• _RECORDS SUPPLIED_
*****

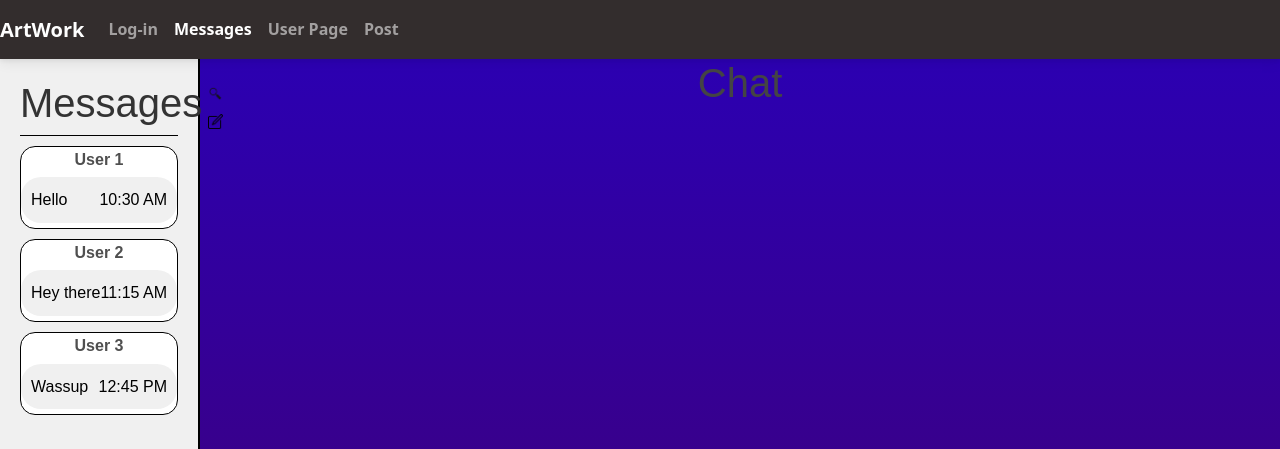
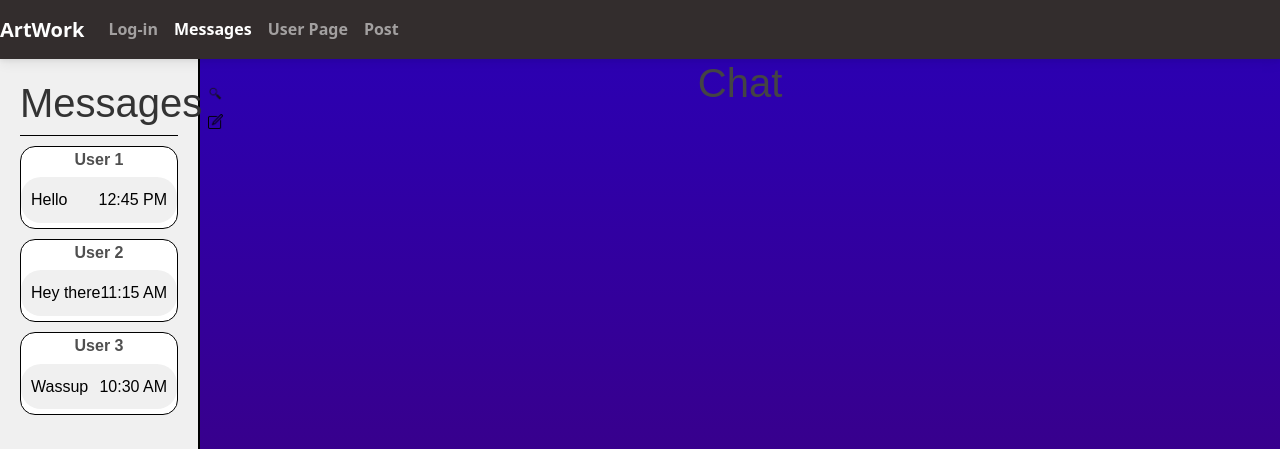
Before and after one commit to AKarode/ArtWork, a React (Vite) app: page /messaging in a window 1280 px wide. Shown: the top 449 px of the page. Built offline with nearby package versions, Linux system fonts and the light colour scheme.

Commit message:
Update ChatList.jsx

```diff
--- a/src/Components/Messaging/ChatList.jsx
+++ b/src/Components/Messaging/ChatList.jsx
@@ -4,12 +4,12 @@ import searchIcon from '../Assets/search-icon.png';
 import composeIcon from '../Assets/compose-message.png';
 
 const mockChats = [
-  { id: 1, name: 'User 1', lastMessage: 'Hello', timestamp: '10:30 AM' },
-  { id: 2, name: 'User 2', lastMessage: 'Hey there', timestamp: '11:15 AM' },
-  { id: 3, name: 'User 3', lastMessage: 'Wassup', timestamp: '12:45 PM' },
+  { id: 1, name: 'User 1', messages: [{ content: 'Hello', timestamp: '12:45 PM', sender: 'them' }] },
+  { id: 2, name: 'User 2', messages: [{ content: 'Hey there', timestamp: '11:15 AM', sender: 'them' }] },
+  { id: 3, name: 'User 3', messages: [{ content: 'Wassup', timestamp: '10:30 AM', sender: 'them' }] },
 ];
 
-function ChatList() {
+function ChatList({ openChat }) {
   return (
     <div className="chatlist-container">
       <div className="chatlist-header">
@@ -20,10 +20,10 @@ function ChatList() {
         </div>
       </div>
       {mockChats.map((chat) => (
-        <div key={chat.id} className="chatlist-item">
+        <div key={chat.id} className="chatlist-item" onClick={() => openChat(chat)}>
           <p className="chatlist-name">{chat.name}</p>
-          <button className="chatlist-last-message">{chat.lastMessage}
-          <span classname = "Chatlist-timestamp">{chat.timestamp}</span>
+          <button className="chatlist-last-message">{chat.messages[chat.messages.length - 1].content}
+            <span className="Chatlist-timestamp">{chat.messages[chat.messages.length - 1].timestamp}</span>
           </button>
         </div>
       ))}
```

*****

• _WHAT THE TASK REQUIRES_
Pictures are to be left out. Everything else in the records above gets repeated exactly.

• _RESPONSE AREA_
Before and after one commit to AKarode/ArtWork, a React (Vite) app: page /messaging in a window 1280 px wide. Shown: the top 449 px of the page. Built offline with nearby package versions, Linux system fonts and the light colour scheme.

Commit message:
Update ChatList.jsx

```diff
--- a/src/Components/Messaging/ChatList.jsx
+++ b/src/Components/Messaging/ChatList.jsx
@@ -4,12 +4,12 @@ import searchIcon from '../Assets/search-icon.png';
 import composeIcon from '../Assets/compose-message.png';
 
 const mockChats = [
-  { id: 1, name: 'User 1', lastMessage: 'Hello', timestamp: '10:30 AM' },
-  { id: 2, name: 'User 2', lastMessage: 'Hey there', timestamp: '11:15 AM' },
-  { id: 3, name: 'User 3', lastMessage: 'Wassup', timestamp: '12:45 PM' },
+  { id: 1, name: 'User 1', messages: [{ content: 'Hello', timestamp: '12:45 PM', sender: 'them' }] },
+  { id: 2, name: 'User 2', messages: [{ content: 'Hey there', timestamp: '11:15 AM', sender: 'them' }] },
+  { id: 3, name: 'User 3', messages: [{ content: 'Wassup', timestamp: '10:30 AM', sender: 'them' }] },
 ];
 
-function ChatList() {
+function ChatList({ openChat }) {
   return (
     <div className="chatlist-container">
       <div className="chatlist-header">
@@ -20,10 +20,10 @@ function ChatList() {
         </div>
       </div>
       {mockChats.map((chat) => (
-        <div key={chat.id} className="chatlist-item">
+        <div key={chat.id} className="chatlist-item" onClick={() => openChat(chat)}>
           <p className="chatlist-name">{chat.name}</p>
-          <button className="chatlist-last-message">{chat.lastMessage}
-          <span classname = "Chatlist-timestamp">{chat.timestamp}</span>
+          <button className="chatlist-last-message">{chat.messages[chat.messages.length - 1].content}
+            <span className="Chatlist-timestamp">{chat.messages[chat.messages.length - 1].timestamp}</span>
           </button>
         </div>
       ))}
```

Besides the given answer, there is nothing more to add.